1One of my favourite quotes from the film:

Q: Is a paleo diet convenient? A: It’s hell of a lot more convenient than diabetes, cancer and cardio-vascular disease.

Click here to view the film’s website including trailer.

Now I’d like to hear from you. Have you seen The Perfect Human Diet? If so what was your view? Do you agree with my comments?

Plan for Breakfast!

mystaranise
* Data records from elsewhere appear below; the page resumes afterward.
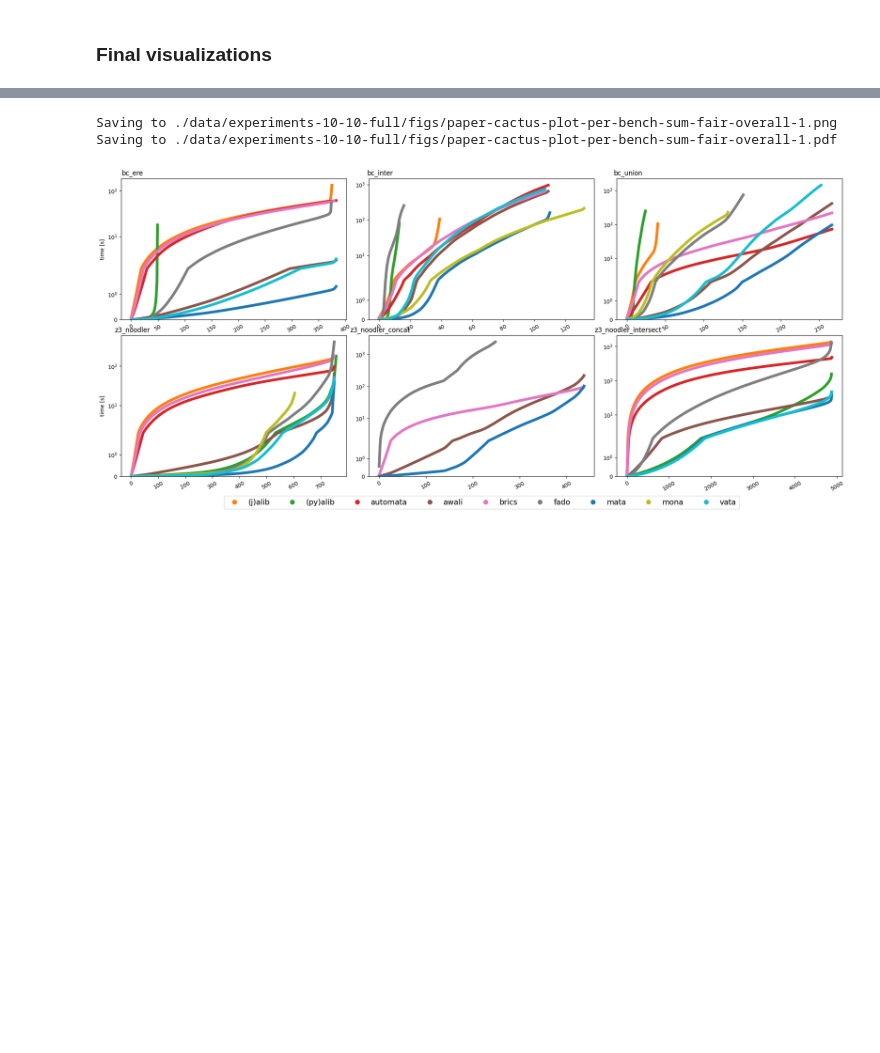
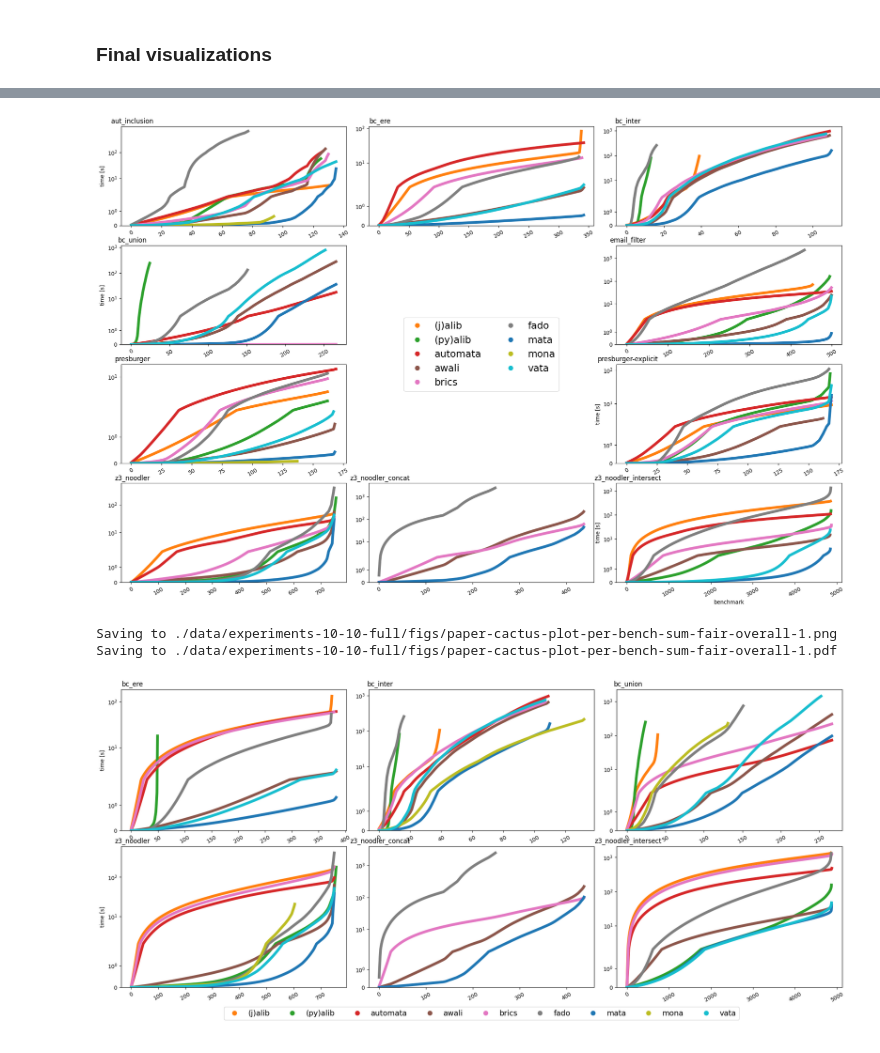
Before and after one commit to VeriFIT/mata-comparison-results, a Jupyter notebook: FinalInterpretation.ipynb, the cells around one changed output, grey strips where cells are left out. Cells and saved outputs as stored; diff of their text form; code cells hidden in the pictures; blank space fills up the shorter version.

```diff
--- a/FinalInterpretation.ipynb
+++ b/FinalInterpretation.ipynb
@@ -474,0 +535,89 @@ Saving to ./data/experiments-10-10-full/figs/paper-cactus-plot-per-bench-sum-fai
+# %%
+bench_list = sorted(list(set(list(df['bench']))))
+
+item_no = len(bench_list)
+item_per_row = 3
+x_dim = item_no // item_per_row + 1
+y_dim = min(item_no, item_per_row)
+
+mosaic = """
+  ABC
+  DKE
+  FKG
+  HIJ
+"""
+
+mosaics = "ABCDEFGHIJ"
+hr = [1, 1, 1, 1]
+log = ""
+
+for sum_op, sum_name in [
+    (sum_generator, "sum"),
+    #(nosum_generator, "nosum")
+]:
+    for op in (
+        #'runtime',
+        'fairest-of-them-all',
+    ):
+        #fig, ax = plt.subplots(x_dim, y_dim, figsize=(x_dim * 4, y_dim * 10))
+        fig, ax = plt.subplot_mosaic(mosaic, figsize=(x_dim*6, y_dim*4), height_ratios=hr)
+        plt.subplots_adjust(top=0.99, bottom=0.01, hspace=0.2, wspace=0.1)
+
+        i = 0
+        for grp in bench_list:
+            series = df[df['bench'] == grp]
+            series = series[series['op'] == op]
+            grp_name = f"{grp}"
+            k = mosaics[i]
+
+            data = {}
+            for tool, values in series.groupby('tool'):
+                log += f"{grp=}:{tool=}\n"
+                log += f"{sorted(list(values['time']))=}\n"
+                data[tool] = list(sum_op(values, timeout=TIMEOUT))
+                log += f"{data[tool]=}\n"
+            log += "\n"
+
+            g = seaborn.lineplot(
+                #data, linewidth=3.5, palette=color_map, dashes="", ax=ax[i // item_per_row, i % item_per_row] if item_no > 1 else ax
+                data, linewidth=5, palette=color_map, dashes="", ax=ax[k] if item_no > 1 else ax
+            )
+
+            g.legend([], [], frameon=False)
+            g.set(yscale=axis_scale)
+            g.set_xticklabels(g.get_xticklabels(), rotation=30)
+            g.set_title(f"{grp}", x=0.05)
+            if i % item_per_row == 0:
+                g.set_ylabel("time [s]")
+            if i // item_per_row == x_dim - 1:
+                g.set_xlabel("benchmark")
+
+
+            x_lim_min, x_lim_max = g.get_xlim()
+            g.set_xlim((x_lim_min, x_lim_max))
+            y_lim_min, y_lim_max = g.get_ylim()
+            g.set_ylim((0, max(y_lim_min, y_lim_max)))
+
+            i += 1
+
+        ax["K"].set(xlabel=None)
+        ax["K"].set(yticklabels=[])
+        ax["K"].set(xticklabels=[])
+        ax["K"].set(xticks=[])
+        ax["K"].set(yticks=[])
+        ax["K"].spines['top'].set_visible(False)
+        ax["K"].spines['bottom'].set_visible(False)
+        ax["K"].spines['left'].set_visible(False)
+        ax["K"].spines['right'].set_visible(False)
+        ax["K"].legend(
+            handles=[
+                Line2D(
+                    [0], [0], color='w', marker='o', markerfacecolor=color_map[tool], label=f"{tool}",
+                    markersize=10,
+                )
+                for tool in sorted(color_map.keys())
+            ], ncols=2, loc='center', fontsize='18'
+        )
+        save_figure(f"paper-cactus-plot-per-bench-{sum_name}-{op}-4-x-3")
+        save_figure(f"paper-cactus-plot-per-bench-{sum_name}-{op}-4-x-3", ext=".pdf")
+# %% [output]
@@ -475,3 +626,4 @@ Saving to ./data/experiments-10-10-full/figs/paper-cactus-plot-per-bench-sum-fai
+[figure, added]
 # %%
 bench_list = sorted(list(set(list(df['bench']))))
 
```
Also changed, not shown: parts of 9 cells of this notebook, 2 other files.
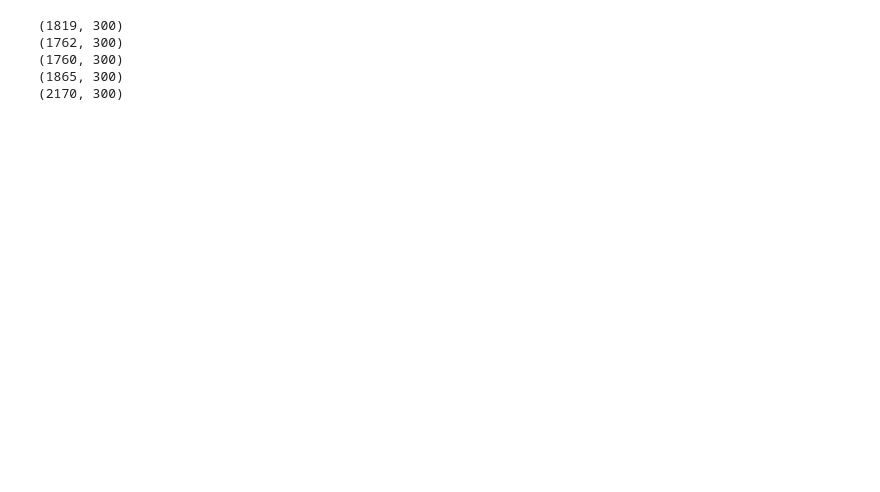
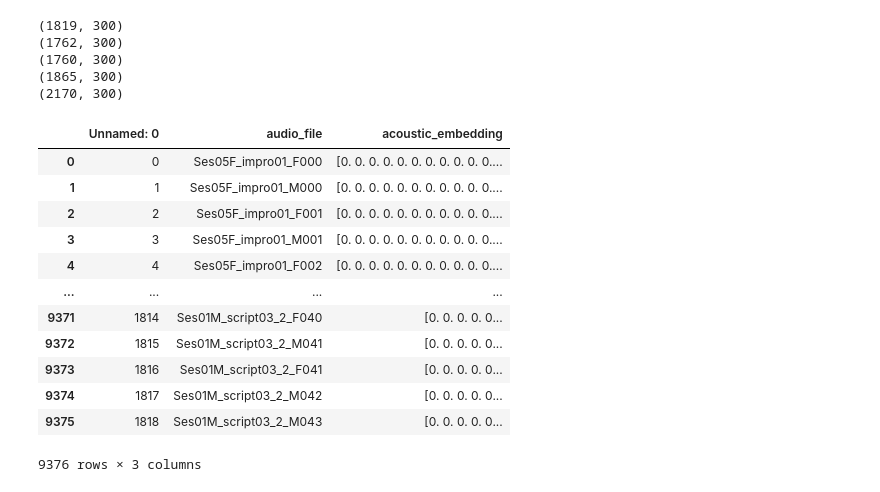
Before and after one commit to maggieperk/M3TClassifier, a Jupyter notebook: MultiModalModels.ipynb, the cells around one changed output. Drawn from its saved outputs; the diff is of its cells as text; code cells hidden in the pictures; blank space fills up the shorter version.

```diff
--- a/MultiModalModels.ipynb
+++ b/MultiModalModels.ipynb
@@ -153,3 +153,21 @@ unimodal_bert_test_split_4 = iemocap3_bert_features
 unimodal_bert_train_split_5 = np.concatenate([iemocap5_bert_features, iemocap1_bert_features, iemocap2_bert_features], axis=0)
 unimodal_bert_valid_split_5 = iemocap3_bert_features
 unimodal_bert_test_split_5 = iemocap4_bert_features
+# %%
+# Read in acoustic features
+acoustic_feat_df = pd.read_csv('acoustic_embeddings.csv')
+acoustic_feat_df
+# %% [output]
+|  | Unnamed: 0 | audio_file | acoustic_embedding |
+| 0 | 0 | Ses05F_impro01_F000 | [0. 0. 0. 0. 0. 0. 0. 0. 0. 0. 0.... |
+| 1 | 1 | Ses05F_impro01_M000 | [0. 0. 0. 0. 0. 0. 0. 0. 0. 0. 0.... |
+| 2 | 2 | Ses05F_impro01_F001 | [0. 0. 0. 0. 0. 0. 0. 0. 0. 0. 0.... |
+| 3 | 3 | Ses05F_impro01_M001 | [0. 0. 0. 0. 0. 0. 0. 0. 0. 0. 0.... |
+| 4 | 4 | Ses05F_impro01_F002 | [0. 0. 0. 0. 0. 0. 0. 0. 0. 0. 0.... |
+| ... | ... | ... | ... |
+| 9371 | 1814 | Ses01M_script03_2_F040 | [0. 0. 0. 0. 0... |
+| 9372 | 1815 | Ses01M_script03_2_M041 | [0. 0. 0. 0. 0... |
+| 9373 | 1816 | Ses01M_script03_2_F041 | [0. 0. 0. 0. 0... |
+| 9374 | 1817 | Ses01M_script03_2_M042 | [0. 0. 0. 0. 0... |
+| 9375 | 1818 | Ses01M_script03_2_M043 | [0. 0. 0. 0. 0... |
+9376 rows × 3 columns
```
Also changed, not shown: parts of 11 cells of this notebook, 6 other files.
Breakfasts in our house revolves around eggs - cooked any way, sometimes with bacon or sausages, or sometimes teamed with steamed or sauteed greens lathered in butter and served with yoghurt with fruit and a smoothie. What a way to start the day! Sure beats cardboard (a.k.a boxed breakfast cereals) in terms of both nutrition and taste. Does it sound like a lot of effort? It's not really. Practice makes perfect and over the years the whole breakfast preparation is done and dusted within 10 minutes (door to door, or more accurately, fridge to table). Its a small price to pay for setting yourself and your kids up to the best start to the day- physically, emotionally and intellectually. This brekky gets me through from 7am until at least 1pm. 6+ hours! I was lucky to make it to 10am without clawing the walls when I was eating grains for breakfast many moons ago. The high saturated fat content is akin to throwing a log on the fire- it keeps the fire going for a long time before you need to refuel it. A high carbohydrate meal (grains, breakfast cereals, toast etc), is akin to throwing kindling on a fire - you need to replenish it more or less constantly to keep the fire going. I don’t know about you, but I’ve got better things to do than eat all day long.   Lately I've been adding 1-2 tablespoons of very gelatinous home-made beef bone broth to our milk smoothies (sounds weird I know but bare with me on this one) and no one at all has tasted the new addition (quite surprising as beef broth has a quite strong taste when heated but in jelly form straight out of fridge its quite tasteless). So if you're having a tough time getting your kids (or other half!) to consume bone broths or eggs then try popping them into a smoothie made with whole milk, coconut water, yoghurt, cinnamon powder, vanilla powder and fresh fruit (eg 1/2 mango, banana or a date) and I bet you your kids will be none the wiser (...well they WILL be wiser with all that healthy saturated fat and quality protein needed for healthy brain function but they'll be largely oblivious to the reason why!).